Virgin Galactic expanded and continued its attack on its former VP of Propulsion, Thomas Markusic, and his new company, Firefly Space Systems, this month. Markusic co-founded Firefly around the time he left Virgin Galactic, and the two companies compete in the market for rockets capable of launching small and medium sized satellites into lower earth orbit. As the demand for services from such satellites increases steadily; the race to provide a more cost effective method for delivering those satellites into space is also growing and becoming more competitive.
According to Virgin Galactic’s complaint and other court documents, Virgin Galactic has already landed several blows against Markusic as part of an arbitration alleging that Markusic breached his employment agreement by stealing and using Virgin Galactic’s confidential trade secret information to create Firefly and solicit investors and customers. During that proceeding, the arbitrator determined that Markusic destroyed evidence by reformatting or physically destroying storage devices that had been connected to Markusic’s Virgin Galactic computer. Destroying such evidence is never a good idea because it often leads to sanctions that are equally—if not more—damaging than the destroyed evidence. This case was no exception, and the arbitrator ultimately issued terminating sanctions striking Markusic’s answer and counterclaims as a result.
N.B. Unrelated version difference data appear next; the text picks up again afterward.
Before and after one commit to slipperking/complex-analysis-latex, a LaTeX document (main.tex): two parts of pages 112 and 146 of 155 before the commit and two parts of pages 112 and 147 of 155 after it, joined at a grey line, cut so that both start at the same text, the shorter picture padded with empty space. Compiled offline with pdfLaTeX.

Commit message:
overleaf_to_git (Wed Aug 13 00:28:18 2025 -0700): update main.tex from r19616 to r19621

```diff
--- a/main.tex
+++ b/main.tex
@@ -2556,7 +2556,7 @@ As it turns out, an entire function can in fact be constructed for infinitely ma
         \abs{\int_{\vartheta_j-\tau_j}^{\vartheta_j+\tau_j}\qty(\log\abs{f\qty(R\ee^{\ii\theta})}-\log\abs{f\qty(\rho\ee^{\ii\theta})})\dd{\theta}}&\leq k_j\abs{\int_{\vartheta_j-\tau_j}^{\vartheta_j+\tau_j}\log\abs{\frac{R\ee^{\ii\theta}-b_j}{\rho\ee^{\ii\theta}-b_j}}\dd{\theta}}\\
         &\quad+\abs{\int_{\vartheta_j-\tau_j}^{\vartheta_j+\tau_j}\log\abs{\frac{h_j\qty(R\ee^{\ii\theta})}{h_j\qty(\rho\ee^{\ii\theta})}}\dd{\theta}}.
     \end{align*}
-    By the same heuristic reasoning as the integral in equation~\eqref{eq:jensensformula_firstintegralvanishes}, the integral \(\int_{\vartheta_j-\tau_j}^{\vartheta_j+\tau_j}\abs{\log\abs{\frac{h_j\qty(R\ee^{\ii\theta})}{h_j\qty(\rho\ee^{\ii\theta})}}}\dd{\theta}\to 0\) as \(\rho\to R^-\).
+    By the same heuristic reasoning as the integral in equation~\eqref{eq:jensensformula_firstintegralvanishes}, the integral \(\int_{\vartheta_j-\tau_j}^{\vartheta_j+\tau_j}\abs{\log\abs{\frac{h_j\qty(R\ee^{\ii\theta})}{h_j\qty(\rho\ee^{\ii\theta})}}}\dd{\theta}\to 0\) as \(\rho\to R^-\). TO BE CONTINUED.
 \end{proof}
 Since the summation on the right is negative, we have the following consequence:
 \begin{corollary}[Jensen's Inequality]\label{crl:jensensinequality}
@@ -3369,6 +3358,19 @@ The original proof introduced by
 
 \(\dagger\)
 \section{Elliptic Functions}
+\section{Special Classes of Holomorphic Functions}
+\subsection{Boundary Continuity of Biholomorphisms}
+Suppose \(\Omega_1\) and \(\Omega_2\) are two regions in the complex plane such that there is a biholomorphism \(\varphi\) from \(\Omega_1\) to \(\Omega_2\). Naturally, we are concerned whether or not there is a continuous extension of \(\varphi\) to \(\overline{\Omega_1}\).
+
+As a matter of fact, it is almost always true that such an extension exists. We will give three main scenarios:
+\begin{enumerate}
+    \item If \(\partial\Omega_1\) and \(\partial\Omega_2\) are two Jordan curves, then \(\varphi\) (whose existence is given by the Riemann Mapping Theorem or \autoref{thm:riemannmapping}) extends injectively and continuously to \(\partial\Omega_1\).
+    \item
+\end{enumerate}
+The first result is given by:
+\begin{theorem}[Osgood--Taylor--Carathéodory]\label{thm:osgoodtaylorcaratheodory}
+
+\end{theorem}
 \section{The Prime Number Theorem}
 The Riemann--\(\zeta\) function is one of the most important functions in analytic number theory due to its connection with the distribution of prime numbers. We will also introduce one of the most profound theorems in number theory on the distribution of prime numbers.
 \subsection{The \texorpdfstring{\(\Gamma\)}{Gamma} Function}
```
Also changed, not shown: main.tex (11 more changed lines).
Virgin Galactic filed its subsequent lawsuit against Firefly and Firefly’s other two co-founders (Michael Blum and P.J. King), neither of whom were parties to the arbitration proceedings with Markusic. Virgin Galactic alleges that Markusic, Blum, and King founded Firefly while Markusic was still employed at Virgin Galactic, and used Virgin Galactic proprietary information to solicit investors and customers and to build Firefly’s technology. Virgin Galactic seeks a temporary restraining order, preliminary injunction, and permanent injunction forcing Firefly to return the allegedly stolen confidential trade secret information along with any profits or proceeds obtained using the information.
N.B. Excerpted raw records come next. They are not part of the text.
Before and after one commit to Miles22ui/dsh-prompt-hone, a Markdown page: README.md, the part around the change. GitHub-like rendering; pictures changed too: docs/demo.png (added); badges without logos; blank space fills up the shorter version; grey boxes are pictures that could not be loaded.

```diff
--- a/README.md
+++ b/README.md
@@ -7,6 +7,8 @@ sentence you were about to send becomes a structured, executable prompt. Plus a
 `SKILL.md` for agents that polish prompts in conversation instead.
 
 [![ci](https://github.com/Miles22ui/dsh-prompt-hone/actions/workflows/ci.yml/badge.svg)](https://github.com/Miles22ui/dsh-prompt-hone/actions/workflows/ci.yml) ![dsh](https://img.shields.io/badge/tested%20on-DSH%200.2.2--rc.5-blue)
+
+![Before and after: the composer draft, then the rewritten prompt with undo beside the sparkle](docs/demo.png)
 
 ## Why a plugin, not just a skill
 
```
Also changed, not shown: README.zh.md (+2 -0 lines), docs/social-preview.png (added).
While we will continue to monitor this case, it may not last long. Earlier this month, Firefly laid off its staff of 159 employees. The company explained that one of its larger investors backed out of the company’s Series A financing leaving Firefly with approximately half the amount of money it intended to raise.